The GSMA, which represents the interests of mobile operators worldwide, has released what it refers to as “a pioneering report” and “the most detailed econometric study ever conducted into spectrum pricing”. The GSMA says that report, called The Impact of Spectrum Prices on Consumers, provides strong evidence linking high spectrum prices and negative consumer outcomes, such as slow network rollout, reduced quality of service, and poor mobile coverage.
The evidence it cites comes from an analysis in the report – freely available on the GSMA website – of the period 2010–2017. This, the GSMA says, shows that high spectrum costs played a significant role in slowing the rollout of 4G networks and drove a long-term reduction in 4G network quality.
The most notable finding for many readers of this site will be that in developing countries spectrum prices were, on average, almost three times more expensive than in developed countries in relation to expected revenues. In these countries, the report notes, high spectrum costs slowed down the rollout of both 3G and 4G networks and drove long-term reductions in overall network quality.
Not surprisingly, given its role as an operator-focused association, the GSMA has an uncompromising message for the people setting the prices. Brett Tarnutzer, Head of Spectrum, GSMA, says: “Spectrum auctions can’t be viewed as cash cows anymore,” and the report itself has a stern warning that “These findings have important ramifications for governments and regulators – particularly those betting on 4G and 5G as enablers of growth and sustainable development.”
There are many reasons for the GSMA’s concern. Margins are tighter than they once were, voice, text and data revenues are being squeezed, and revenue-creating business models for 4G and 5G are not as clearly defined as they were in the days of voice-and-text-only communications.
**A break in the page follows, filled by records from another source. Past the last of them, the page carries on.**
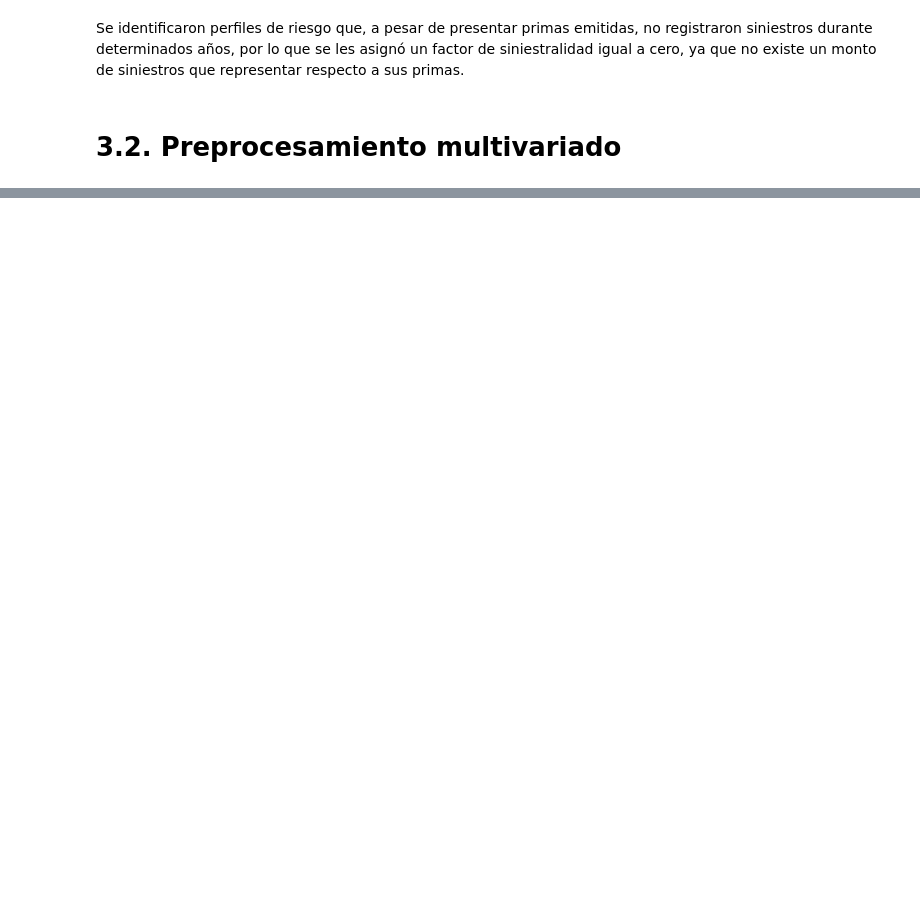
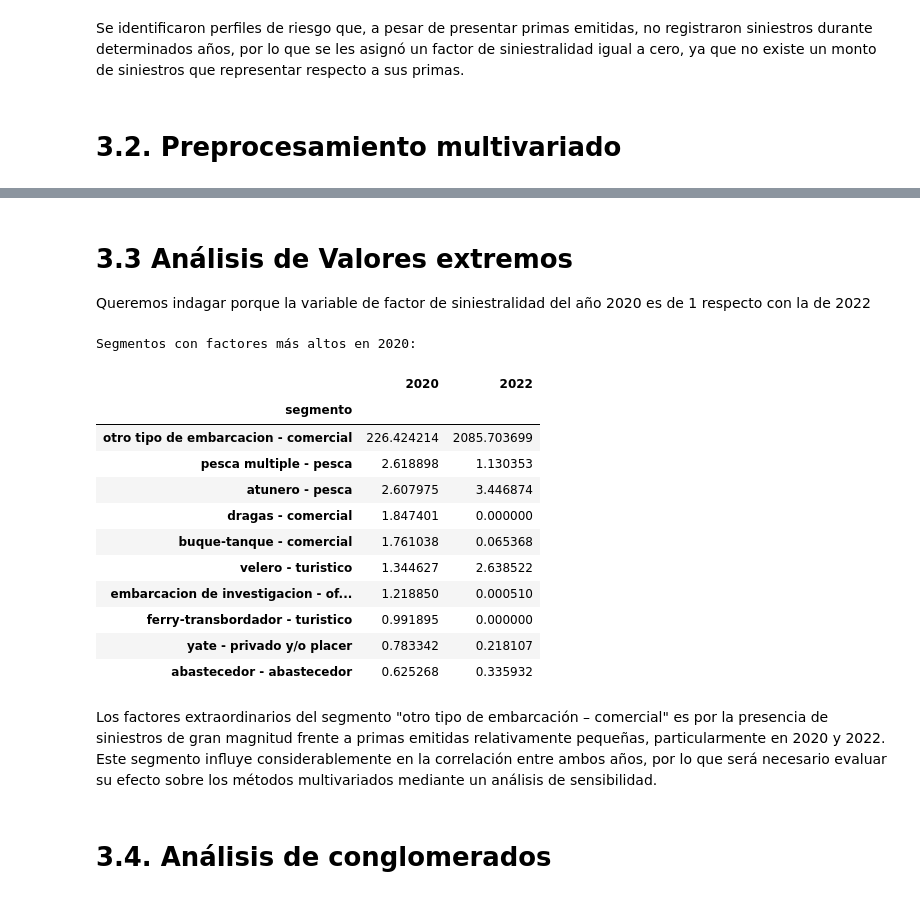
Before and after one commit to estebanto7/Repositorio_Reservas_Maritimas_Plantilla, a Jupyter notebook: notebooks/03_siniestralidad_conglomerados.ipynb, the cells around one changed output, grey strips where cells are left out. Cells and saved outputs as stored; diff of their text form; code cells hidden in the pictures; blank space fills up the shorter version.

Commit message:
trabajo sobre en notebook de conglomerados y respuesta a las preguntas en la metodologia

```diff
--- a/notebooks/03_siniestralidad_conglomerados.ipynb
+++ b/notebooks/03_siniestralidad_conglomerados.ipynb
@@ -354,0 +367,39 @@ Se identificaron perfiles de riesgo que, a pesar de presentar primas emitidas, n
+# %% [markdown]
+# 3.3 Análisis de Valores extremos
+
+Queremos indagar porque la variable de factor de siniestralidad del año 2020 es de 1 respecto con la de 2022
+# %%
+# --------------------------------------------------------------
+# ¿Que segmento afecta más la correlación entre 2020 y 2022?
+# --------------------------------------------------------------
+
+# Revisar correlación entre 2020 y 2022
+revision = X.copy()
+revision.columns = revision.columns.astype(str).str.replace(
+    "factor_siniestralidad_", "", regex=False
+)
+
+print("\nSegmentos con factores más altos en 2020:")
+display(
+    revision[["2020", "2022"]]
+    .sort_values("2020", ascending=False)
+    .head(10)
+)
+# %% [output]
+Segmentos con factores más altos en 2020:
+|  | 2020 | 2022 |
+| segmento |  |  |
+| otro tipo de embarcacion - comercial | 226.424214 | 2085.703699 |
+| pesca multiple - pesca | 2.618898 | 1.130353 |
+| atunero - pesca | 2.607975 | 3.446874 |
+| dragas - comercial | 1.847401 | 0.000000 |
+| buque-tanque - comercial | 1.761038 | 0.065368 |
+| velero - turistico | 1.344627 | 2.638522 |
+| embarcacion de investigacion - of... | 1.218850 | 0.000510 |
+| ferry-transbordador - turistico | 0.991895 | 0.000000 |
+| yate - privado y/o placer | 0.783342 | 0.218107 |
+| abastecedor - abastecedor | 0.625268 | 0.335932 |
+# %% [markdown]
+Los factores extraordinarios del segmento "otro tipo de embarcación – comercial" es por la presencia de siniestros de gran magnitud frente a primas emitidas relativamente pequeñas, particularmente en 2020 y 2022. Este segmento influye considerablemente en la correlación entre ambos años, por lo que será necesario evaluar su efecto sobre los métodos multivariados mediante un análisis de sensibilidad.
+# %% [markdown]
+# 3.4. Análisis de conglomerados
```
Also changed, not shown: parts of 9 cells of this notebook, 1 other file.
But the most obvious reason may date back some years: the 3G auctions that, arguably, involved massive overspends, especially in Europe, and may even have undermined the mobile business for some years after. They also made some governments a lot of money.